[Change detection data]
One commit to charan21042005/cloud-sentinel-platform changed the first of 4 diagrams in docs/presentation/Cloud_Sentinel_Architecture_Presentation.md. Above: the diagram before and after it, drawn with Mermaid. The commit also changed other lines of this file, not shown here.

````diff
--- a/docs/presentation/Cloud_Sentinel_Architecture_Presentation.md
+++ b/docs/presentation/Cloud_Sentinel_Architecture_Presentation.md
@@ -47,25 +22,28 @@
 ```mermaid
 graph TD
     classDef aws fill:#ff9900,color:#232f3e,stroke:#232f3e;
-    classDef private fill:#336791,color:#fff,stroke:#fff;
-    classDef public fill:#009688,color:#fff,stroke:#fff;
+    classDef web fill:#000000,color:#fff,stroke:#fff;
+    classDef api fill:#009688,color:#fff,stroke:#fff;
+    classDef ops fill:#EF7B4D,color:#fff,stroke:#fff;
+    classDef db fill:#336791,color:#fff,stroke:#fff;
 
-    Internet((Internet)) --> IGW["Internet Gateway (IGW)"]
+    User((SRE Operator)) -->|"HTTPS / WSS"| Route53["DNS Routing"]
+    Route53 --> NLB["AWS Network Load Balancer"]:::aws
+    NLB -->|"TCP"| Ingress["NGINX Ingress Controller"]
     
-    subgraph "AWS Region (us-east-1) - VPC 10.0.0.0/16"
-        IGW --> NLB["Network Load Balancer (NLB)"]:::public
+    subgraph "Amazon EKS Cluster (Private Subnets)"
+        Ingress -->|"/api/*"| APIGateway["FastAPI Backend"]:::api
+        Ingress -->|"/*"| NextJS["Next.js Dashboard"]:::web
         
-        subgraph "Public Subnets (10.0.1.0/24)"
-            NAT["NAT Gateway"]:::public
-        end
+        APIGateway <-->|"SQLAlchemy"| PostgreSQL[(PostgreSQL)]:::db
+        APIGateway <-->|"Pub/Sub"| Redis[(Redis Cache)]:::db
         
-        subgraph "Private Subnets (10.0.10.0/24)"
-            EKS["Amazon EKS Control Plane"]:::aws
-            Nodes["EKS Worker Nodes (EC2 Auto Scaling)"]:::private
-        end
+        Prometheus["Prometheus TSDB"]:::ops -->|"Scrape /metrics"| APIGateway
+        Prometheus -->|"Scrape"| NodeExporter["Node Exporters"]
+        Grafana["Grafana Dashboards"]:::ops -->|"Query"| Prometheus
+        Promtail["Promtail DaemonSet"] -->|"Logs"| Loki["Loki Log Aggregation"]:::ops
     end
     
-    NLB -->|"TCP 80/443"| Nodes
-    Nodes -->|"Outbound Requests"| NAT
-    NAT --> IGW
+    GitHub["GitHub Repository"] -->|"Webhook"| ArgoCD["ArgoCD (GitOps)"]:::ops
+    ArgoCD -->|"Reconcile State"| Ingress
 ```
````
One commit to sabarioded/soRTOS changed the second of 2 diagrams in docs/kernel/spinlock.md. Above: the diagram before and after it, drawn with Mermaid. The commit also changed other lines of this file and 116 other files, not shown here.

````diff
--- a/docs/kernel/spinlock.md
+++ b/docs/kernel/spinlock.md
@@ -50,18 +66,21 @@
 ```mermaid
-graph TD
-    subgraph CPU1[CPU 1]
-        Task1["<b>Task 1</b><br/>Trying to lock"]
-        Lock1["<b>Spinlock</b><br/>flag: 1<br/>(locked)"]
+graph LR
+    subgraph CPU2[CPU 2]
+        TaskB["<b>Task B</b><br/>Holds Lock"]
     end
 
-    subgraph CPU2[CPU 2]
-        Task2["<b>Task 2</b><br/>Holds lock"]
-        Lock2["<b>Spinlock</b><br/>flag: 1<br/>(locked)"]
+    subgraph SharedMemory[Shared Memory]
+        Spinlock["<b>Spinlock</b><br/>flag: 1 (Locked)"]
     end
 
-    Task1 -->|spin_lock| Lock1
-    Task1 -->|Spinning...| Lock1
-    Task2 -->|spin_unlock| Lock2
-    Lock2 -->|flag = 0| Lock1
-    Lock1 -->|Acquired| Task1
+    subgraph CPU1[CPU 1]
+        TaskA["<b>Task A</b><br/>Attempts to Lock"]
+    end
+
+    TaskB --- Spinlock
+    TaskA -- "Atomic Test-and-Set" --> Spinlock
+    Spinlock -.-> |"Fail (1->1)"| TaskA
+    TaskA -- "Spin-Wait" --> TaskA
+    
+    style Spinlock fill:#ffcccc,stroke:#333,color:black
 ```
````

> [TASK GOAL]:
Where a line of the data holds the word "docs", copy that line.

> [RESPONSE TO THIS EXERCISE]:
One commit to charan21042005/cloud-sentinel-platform changed the first of 4 diagrams in docs/presentation/Cloud_Sentinel_Architecture_Presentation.md. Above: the diagram before and after it, drawn with Mermaid. The commit also changed other lines of this file, not shown here.
--- a/docs/presentation/Cloud_Sentinel_Architecture_Presentation.md
+++ b/docs/presentation/Cloud_Sentinel_Architecture_Presentation.md
One commit to sabarioded/soRTOS changed the second of 2 diagrams in docs/kernel/spinlock.md. Above: the diagram before and after it, drawn with Mermaid. The commit also changed other lines of this file and 116 other files, not shown here.
--- a/docs/kernel/spinlock.md
+++ b/docs/kernel/spinlock.md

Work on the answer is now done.